* Exercise *
With the images removed, write out each record exactly as given.

* Information provided *

┌────────

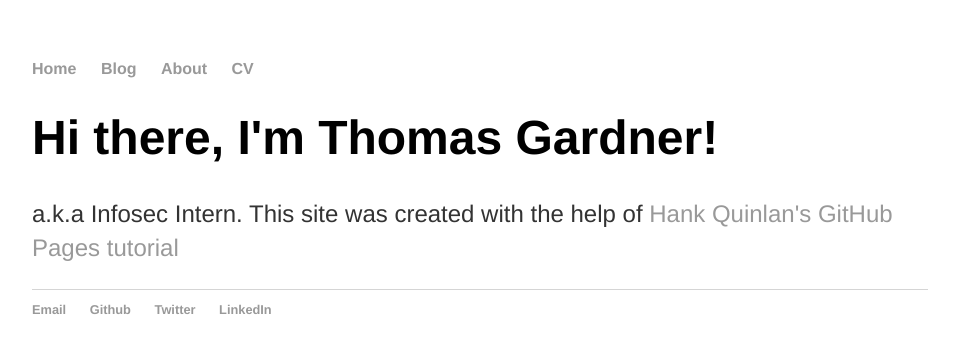
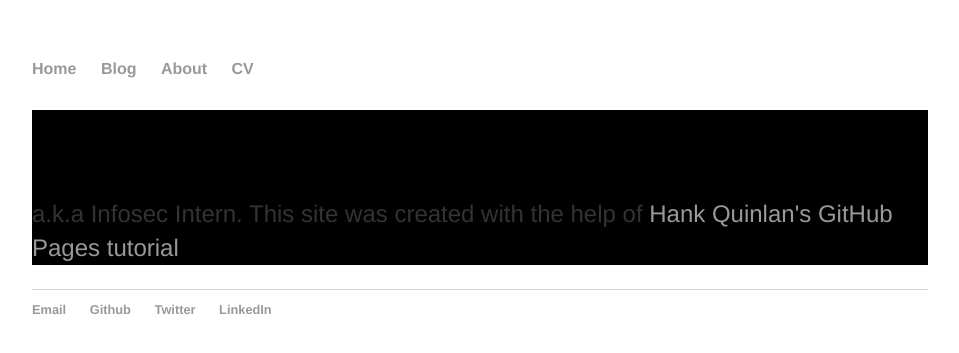
Before and after one commit to infosec-intern/infosec-intern.github.io, a Jekyll site: the page built from index.html, in a window 1280 px wide. Shown: the top 353 px of the page, without its empty margins (160-1119 px from the left). Built offline with Jekyll 4.4.1, drawn with Linux system fonts in a browser that asks for light colours.

Commit message:
testing per-page css

```diff
--- a/index.html
+++ b/index.html
@@ -2,6 +2,11 @@
 layout: default
 title: Infosec Intern
 ---
+<style>
+    .blurb {
+        background-color: #000;
+    }
+</style>
 <div class="blurb">
     <h1>Hi there, I'm Thomas Gardner!</h1>
     <p id="introduction">
```
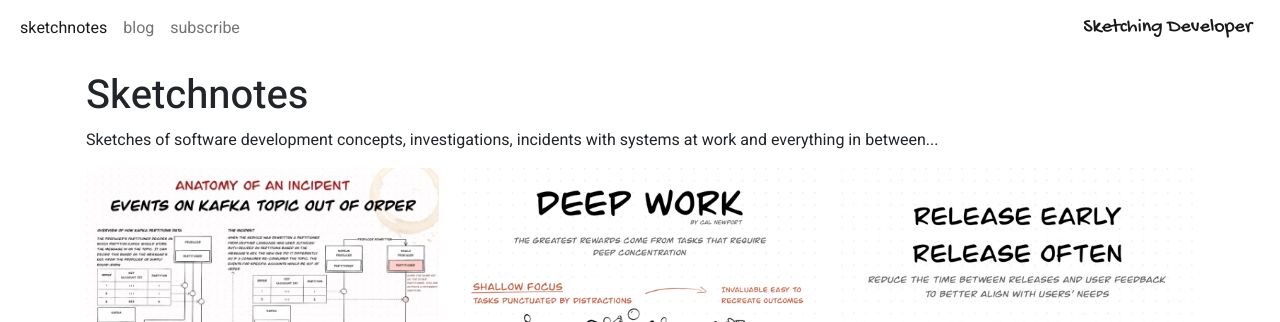
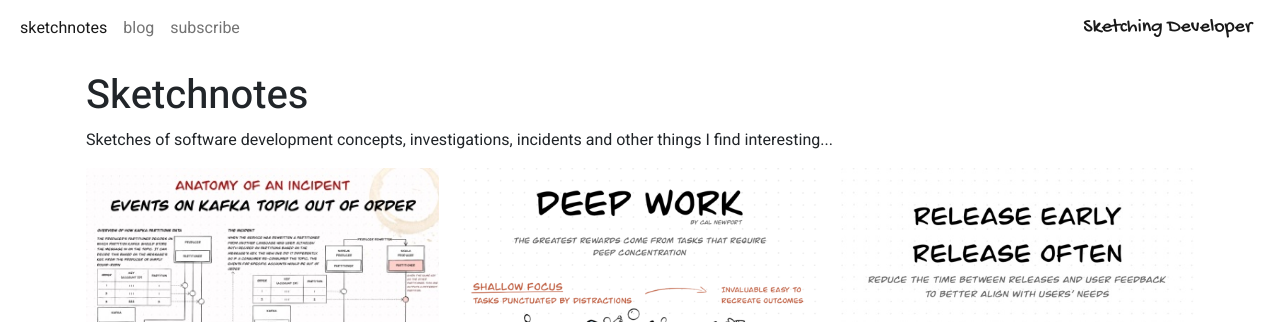
Before and after one commit to SketchingDev/sketchingdev.github.io, a Jekyll site: the page built from index.html, in a window 1280 px wide. Shown: the top 322 px of the page. Built offline with Jekyll 4.4.1, drawn with Linux system fonts in a browser that asks for light colours; nearby versions of some CDN libraries.

Commit message:
Newline and rewording

```diff
--- a/index.html
+++ b/index.html
@@ -3,7 +3,7 @@ layout: wide-page
 title: Sketchnotes
 ---
 
-<p>Sketches of software development concepts, investigations, incidents with systems at work and everything in between...</p>
+<p>Sketches of software development concepts, investigations, incidents and other things I find interesting...</p>
 
 <div class="row row-cols-1 row-cols-sm-2 row-cols-md-3 row-cols-lg-3 g-4">
     {% assign sorted_sketchnotes = site.sketchnotes | reverse %}
```
Also changed, not shown: _sketchnotes/2021-10-05-deep-work.md (line endings or trailing spaces).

└────────

* Solution *
Before and after one commit to infosec-intern/infosec-intern.github.io, a Jekyll site: the page built from index.html, in a window 1280 px wide. Shown: the top 353 px of the page, without its empty margins (160-1119 px from the left). Built offline with Jekyll 4.4.1, drawn with Linux system fonts in a browser that asks for light colours.

Commit message:
testing per-page css

```diff
--- a/index.html
+++ b/index.html
@@ -2,6 +2,11 @@
 layout: default
 title: Infosec Intern
 ---
+<style>
+    .blurb {
+        background-color: #000;
+    }
+</style>
 <div class="blurb">
     <h1>Hi there, I'm Thomas Gardner!</h1>
     <p id="introduction">
```
Before and after one commit to SketchingDev/sketchingdev.github.io, a Jekyll site: the page built from index.html, in a window 1280 px wide. Shown: the top 322 px of the page. Built offline with Jekyll 4.4.1, drawn with Linux system fonts in a browser that asks for light colours; nearby versions of some CDN libraries.

Commit message:
Newline and rewording

```diff
--- a/index.html
+++ b/index.html
@@ -3,7 +3,7 @@ layout: wide-page
 title: Sketchnotes
 ---
 
-<p>Sketches of software development concepts, investigations, incidents with systems at work and everything in between...</p>
+<p>Sketches of software development concepts, investigations, incidents and other things I find interesting...</p>
 
 <div class="row row-cols-1 row-cols-sm-2 row-cols-md-3 row-cols-lg-3 g-4">
     {% assign sorted_sketchnotes = site.sketchnotes | reverse %}
```
Also changed, not shown: _sketchnotes/2021-10-05-deep-work.md (line endings or trailing spaces).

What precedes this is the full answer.